“The stigma is that, you see people on the corner, or you see people that are downtrodden, but you never see the teacher, you never see the lawyer, you never see the doctor,” Hall said.

And when the stigma that comes with addiction doesn't stop addicts from seeking recovery, often the ability to pay for it does. Only one in 10 in need of substance abuse treatment received it.

“I actually admitted to myself, 'wow you're a full blown addict,'" the client said. "If i can just get through three or four days of this withdrawl, then I'll be alright and I won't use anymore. But as soon as the next available time that I could pick up drugs was, I went and got it,” Sean said, remembering his attempts to sober up prior to seeking treatment.

The report is a call to action to treat addiction as a chronic neurological disease and not just a lack of willpower.

“If people could just look at us as people who have a problem, just like any other problem in life then maybe there'd be more people willing to help us, instead of just look at us like second class citizens,” the client said.

And estimated $420 billion is spent on abuse-related health care, criminal justice and lost productivity. This is a lot more than just a disease individuals suffer from - all of society suffers from addiction.

Notice: you are using an outdated browser. Microsoft does not recommend using IE as your default browser.

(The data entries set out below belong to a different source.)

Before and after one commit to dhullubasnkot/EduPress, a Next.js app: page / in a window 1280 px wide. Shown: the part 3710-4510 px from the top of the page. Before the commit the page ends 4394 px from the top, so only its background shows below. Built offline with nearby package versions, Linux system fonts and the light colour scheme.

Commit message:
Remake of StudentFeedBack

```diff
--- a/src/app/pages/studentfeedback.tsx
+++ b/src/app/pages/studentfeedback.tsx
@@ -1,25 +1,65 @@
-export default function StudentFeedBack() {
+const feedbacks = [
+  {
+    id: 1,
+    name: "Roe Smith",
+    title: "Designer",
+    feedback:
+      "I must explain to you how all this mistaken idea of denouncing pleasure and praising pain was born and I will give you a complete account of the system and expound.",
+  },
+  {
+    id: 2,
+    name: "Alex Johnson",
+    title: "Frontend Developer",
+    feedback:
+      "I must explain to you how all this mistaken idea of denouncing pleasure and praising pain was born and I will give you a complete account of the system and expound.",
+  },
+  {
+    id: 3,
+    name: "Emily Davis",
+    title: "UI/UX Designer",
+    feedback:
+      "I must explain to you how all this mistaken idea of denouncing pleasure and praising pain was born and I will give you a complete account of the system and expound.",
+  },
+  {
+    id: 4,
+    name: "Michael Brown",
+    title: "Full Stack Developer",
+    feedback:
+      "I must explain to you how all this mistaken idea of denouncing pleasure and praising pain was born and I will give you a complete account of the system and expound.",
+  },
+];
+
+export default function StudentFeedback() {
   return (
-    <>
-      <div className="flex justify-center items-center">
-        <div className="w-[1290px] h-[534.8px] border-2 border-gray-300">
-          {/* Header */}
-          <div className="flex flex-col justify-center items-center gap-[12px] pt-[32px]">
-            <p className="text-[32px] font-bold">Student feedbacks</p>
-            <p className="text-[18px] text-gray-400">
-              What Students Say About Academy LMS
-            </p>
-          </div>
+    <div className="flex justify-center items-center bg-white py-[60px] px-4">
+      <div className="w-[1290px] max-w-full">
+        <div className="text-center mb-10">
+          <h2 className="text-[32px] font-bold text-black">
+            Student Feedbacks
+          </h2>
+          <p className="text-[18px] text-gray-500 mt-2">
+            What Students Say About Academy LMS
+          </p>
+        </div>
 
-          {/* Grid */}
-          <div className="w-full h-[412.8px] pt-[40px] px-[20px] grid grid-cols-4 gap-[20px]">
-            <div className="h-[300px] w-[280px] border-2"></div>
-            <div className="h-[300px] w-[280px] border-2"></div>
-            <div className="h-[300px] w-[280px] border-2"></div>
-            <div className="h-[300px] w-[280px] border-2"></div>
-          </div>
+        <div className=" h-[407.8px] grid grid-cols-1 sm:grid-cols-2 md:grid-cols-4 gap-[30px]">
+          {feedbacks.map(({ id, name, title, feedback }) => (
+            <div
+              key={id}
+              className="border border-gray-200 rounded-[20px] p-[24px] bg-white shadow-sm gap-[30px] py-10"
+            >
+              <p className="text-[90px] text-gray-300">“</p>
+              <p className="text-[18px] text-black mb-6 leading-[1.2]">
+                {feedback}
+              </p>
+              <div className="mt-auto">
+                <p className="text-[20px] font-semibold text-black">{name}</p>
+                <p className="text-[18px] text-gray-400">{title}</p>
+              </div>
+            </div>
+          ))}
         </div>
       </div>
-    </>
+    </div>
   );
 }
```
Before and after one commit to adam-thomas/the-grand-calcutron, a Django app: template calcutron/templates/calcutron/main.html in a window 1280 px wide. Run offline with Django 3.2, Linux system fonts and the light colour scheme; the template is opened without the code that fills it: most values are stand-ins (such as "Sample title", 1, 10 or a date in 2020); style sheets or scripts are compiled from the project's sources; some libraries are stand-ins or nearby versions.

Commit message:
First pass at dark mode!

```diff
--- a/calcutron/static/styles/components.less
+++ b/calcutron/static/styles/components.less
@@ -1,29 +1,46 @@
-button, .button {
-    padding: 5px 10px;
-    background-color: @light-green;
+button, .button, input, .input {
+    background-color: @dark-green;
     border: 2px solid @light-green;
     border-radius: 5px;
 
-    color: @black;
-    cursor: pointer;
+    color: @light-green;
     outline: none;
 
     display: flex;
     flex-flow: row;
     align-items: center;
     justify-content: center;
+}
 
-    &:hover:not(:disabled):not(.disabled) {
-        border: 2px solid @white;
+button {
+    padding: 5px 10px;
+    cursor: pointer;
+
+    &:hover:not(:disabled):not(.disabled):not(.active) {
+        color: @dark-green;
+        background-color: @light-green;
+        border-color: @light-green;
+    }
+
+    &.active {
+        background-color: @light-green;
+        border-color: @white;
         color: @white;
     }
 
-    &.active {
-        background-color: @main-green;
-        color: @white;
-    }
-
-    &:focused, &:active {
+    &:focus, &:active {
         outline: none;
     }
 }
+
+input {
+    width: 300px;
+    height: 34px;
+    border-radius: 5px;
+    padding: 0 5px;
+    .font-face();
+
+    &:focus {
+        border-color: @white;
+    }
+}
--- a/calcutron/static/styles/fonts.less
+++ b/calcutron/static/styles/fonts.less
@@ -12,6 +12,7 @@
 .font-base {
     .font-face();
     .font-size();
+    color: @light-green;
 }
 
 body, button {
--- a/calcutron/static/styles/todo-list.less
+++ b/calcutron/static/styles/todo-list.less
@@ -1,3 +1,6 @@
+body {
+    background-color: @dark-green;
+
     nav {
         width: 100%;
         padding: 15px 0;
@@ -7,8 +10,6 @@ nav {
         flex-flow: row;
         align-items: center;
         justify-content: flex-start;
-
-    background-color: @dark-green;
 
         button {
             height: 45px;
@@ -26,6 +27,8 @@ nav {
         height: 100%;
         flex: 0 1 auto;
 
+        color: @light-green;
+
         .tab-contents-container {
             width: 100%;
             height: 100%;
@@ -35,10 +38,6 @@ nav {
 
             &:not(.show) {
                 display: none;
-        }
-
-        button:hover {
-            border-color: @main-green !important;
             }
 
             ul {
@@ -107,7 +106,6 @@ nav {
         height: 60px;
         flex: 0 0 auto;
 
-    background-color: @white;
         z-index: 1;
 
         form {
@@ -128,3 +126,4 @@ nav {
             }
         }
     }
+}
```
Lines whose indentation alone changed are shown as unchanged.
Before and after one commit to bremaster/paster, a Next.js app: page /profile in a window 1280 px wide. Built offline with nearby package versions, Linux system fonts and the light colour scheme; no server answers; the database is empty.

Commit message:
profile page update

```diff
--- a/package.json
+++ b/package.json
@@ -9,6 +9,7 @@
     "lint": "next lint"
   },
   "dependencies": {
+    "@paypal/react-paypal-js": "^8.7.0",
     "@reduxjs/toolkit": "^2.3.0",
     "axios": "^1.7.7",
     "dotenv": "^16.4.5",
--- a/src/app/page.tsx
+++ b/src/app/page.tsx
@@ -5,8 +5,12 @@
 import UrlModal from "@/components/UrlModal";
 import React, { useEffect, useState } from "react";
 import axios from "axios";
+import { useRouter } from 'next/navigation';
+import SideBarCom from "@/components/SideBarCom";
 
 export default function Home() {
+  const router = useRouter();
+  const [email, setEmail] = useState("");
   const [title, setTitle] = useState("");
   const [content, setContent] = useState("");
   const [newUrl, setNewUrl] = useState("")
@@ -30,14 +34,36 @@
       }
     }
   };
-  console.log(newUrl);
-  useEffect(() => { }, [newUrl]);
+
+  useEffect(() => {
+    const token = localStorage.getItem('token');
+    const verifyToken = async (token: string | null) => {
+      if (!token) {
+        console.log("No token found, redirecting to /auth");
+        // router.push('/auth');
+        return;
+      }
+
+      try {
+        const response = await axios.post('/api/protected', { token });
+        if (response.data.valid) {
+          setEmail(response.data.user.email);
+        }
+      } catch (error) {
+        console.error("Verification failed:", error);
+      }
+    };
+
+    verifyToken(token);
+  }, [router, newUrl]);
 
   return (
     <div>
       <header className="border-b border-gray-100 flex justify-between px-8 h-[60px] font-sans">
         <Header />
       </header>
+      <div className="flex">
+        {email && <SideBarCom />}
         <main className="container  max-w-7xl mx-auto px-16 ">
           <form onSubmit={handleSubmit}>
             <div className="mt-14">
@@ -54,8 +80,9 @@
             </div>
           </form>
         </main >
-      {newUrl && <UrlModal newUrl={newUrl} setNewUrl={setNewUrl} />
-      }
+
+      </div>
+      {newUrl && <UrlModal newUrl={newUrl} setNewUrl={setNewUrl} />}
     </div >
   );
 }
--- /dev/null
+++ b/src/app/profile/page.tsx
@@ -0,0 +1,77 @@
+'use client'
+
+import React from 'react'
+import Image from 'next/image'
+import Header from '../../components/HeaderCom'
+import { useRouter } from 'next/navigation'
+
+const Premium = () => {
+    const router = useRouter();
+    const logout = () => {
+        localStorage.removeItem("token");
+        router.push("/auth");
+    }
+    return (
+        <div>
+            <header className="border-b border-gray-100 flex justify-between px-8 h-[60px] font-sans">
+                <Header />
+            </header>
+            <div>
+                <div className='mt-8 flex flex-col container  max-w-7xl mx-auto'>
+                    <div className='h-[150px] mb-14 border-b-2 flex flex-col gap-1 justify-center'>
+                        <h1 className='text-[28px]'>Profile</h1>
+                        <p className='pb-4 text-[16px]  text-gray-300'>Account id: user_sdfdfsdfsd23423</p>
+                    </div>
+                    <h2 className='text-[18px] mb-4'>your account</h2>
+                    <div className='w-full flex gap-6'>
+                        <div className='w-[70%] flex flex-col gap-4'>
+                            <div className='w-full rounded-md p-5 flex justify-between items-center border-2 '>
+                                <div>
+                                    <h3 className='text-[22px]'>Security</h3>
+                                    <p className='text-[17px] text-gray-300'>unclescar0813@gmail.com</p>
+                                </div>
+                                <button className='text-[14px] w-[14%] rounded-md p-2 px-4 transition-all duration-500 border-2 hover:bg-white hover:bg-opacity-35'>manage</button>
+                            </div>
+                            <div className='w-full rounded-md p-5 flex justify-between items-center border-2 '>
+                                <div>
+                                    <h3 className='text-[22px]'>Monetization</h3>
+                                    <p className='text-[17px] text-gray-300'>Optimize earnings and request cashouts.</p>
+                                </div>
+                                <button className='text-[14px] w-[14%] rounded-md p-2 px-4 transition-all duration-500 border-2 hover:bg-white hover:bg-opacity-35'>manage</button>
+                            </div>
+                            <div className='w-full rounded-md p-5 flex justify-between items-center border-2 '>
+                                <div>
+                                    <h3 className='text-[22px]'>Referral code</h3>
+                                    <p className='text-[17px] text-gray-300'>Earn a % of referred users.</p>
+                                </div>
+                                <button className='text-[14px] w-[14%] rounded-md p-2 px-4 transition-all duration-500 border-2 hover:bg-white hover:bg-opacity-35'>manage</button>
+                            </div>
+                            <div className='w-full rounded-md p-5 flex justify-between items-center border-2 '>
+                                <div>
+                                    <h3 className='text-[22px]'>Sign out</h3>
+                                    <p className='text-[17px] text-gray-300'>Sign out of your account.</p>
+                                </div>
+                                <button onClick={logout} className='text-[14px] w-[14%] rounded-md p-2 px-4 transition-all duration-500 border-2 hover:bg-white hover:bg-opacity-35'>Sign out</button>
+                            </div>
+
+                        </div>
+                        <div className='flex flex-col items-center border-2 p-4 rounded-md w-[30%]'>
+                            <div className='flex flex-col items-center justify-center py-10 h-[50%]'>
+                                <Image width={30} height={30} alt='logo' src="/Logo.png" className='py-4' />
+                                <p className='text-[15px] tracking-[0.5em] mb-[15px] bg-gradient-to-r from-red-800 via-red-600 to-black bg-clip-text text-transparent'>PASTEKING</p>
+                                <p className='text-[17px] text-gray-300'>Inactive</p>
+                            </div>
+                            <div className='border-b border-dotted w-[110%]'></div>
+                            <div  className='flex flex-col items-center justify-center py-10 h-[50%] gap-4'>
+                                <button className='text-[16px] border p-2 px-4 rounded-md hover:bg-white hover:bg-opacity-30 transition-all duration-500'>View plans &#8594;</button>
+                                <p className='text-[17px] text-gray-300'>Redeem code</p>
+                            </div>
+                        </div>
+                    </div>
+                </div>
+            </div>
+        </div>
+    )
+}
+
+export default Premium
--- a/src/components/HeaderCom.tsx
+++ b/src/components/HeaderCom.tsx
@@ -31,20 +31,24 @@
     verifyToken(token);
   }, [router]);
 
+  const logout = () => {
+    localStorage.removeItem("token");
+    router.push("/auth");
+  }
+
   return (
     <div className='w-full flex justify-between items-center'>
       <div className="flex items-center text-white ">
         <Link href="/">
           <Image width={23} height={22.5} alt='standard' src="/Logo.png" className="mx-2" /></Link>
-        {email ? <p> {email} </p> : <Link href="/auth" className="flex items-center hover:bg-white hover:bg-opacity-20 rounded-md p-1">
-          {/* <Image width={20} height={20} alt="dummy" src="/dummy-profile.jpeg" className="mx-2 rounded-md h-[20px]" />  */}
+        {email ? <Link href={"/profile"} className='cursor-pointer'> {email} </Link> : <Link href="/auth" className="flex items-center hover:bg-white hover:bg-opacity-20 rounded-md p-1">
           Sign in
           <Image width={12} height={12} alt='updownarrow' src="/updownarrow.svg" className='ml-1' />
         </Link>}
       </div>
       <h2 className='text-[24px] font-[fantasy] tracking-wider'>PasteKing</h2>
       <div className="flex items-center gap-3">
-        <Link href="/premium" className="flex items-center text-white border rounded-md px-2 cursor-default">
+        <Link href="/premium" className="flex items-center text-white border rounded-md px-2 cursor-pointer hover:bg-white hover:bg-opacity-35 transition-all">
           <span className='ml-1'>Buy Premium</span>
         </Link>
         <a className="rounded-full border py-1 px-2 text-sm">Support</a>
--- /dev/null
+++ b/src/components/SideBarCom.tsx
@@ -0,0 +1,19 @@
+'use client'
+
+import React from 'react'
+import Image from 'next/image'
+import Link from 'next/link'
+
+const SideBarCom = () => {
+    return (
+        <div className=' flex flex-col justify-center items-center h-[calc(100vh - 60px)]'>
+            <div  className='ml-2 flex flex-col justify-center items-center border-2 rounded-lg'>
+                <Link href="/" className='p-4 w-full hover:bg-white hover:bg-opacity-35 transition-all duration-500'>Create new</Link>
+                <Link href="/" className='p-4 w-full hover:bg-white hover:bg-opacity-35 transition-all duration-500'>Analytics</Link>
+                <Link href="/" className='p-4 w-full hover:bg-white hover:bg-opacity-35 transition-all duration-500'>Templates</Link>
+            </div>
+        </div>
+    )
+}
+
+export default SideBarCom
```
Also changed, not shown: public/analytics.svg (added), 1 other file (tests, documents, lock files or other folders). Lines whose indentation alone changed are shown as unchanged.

Some features on this website, like video and images, might not work properly. For the best experience, please upgrade your browser.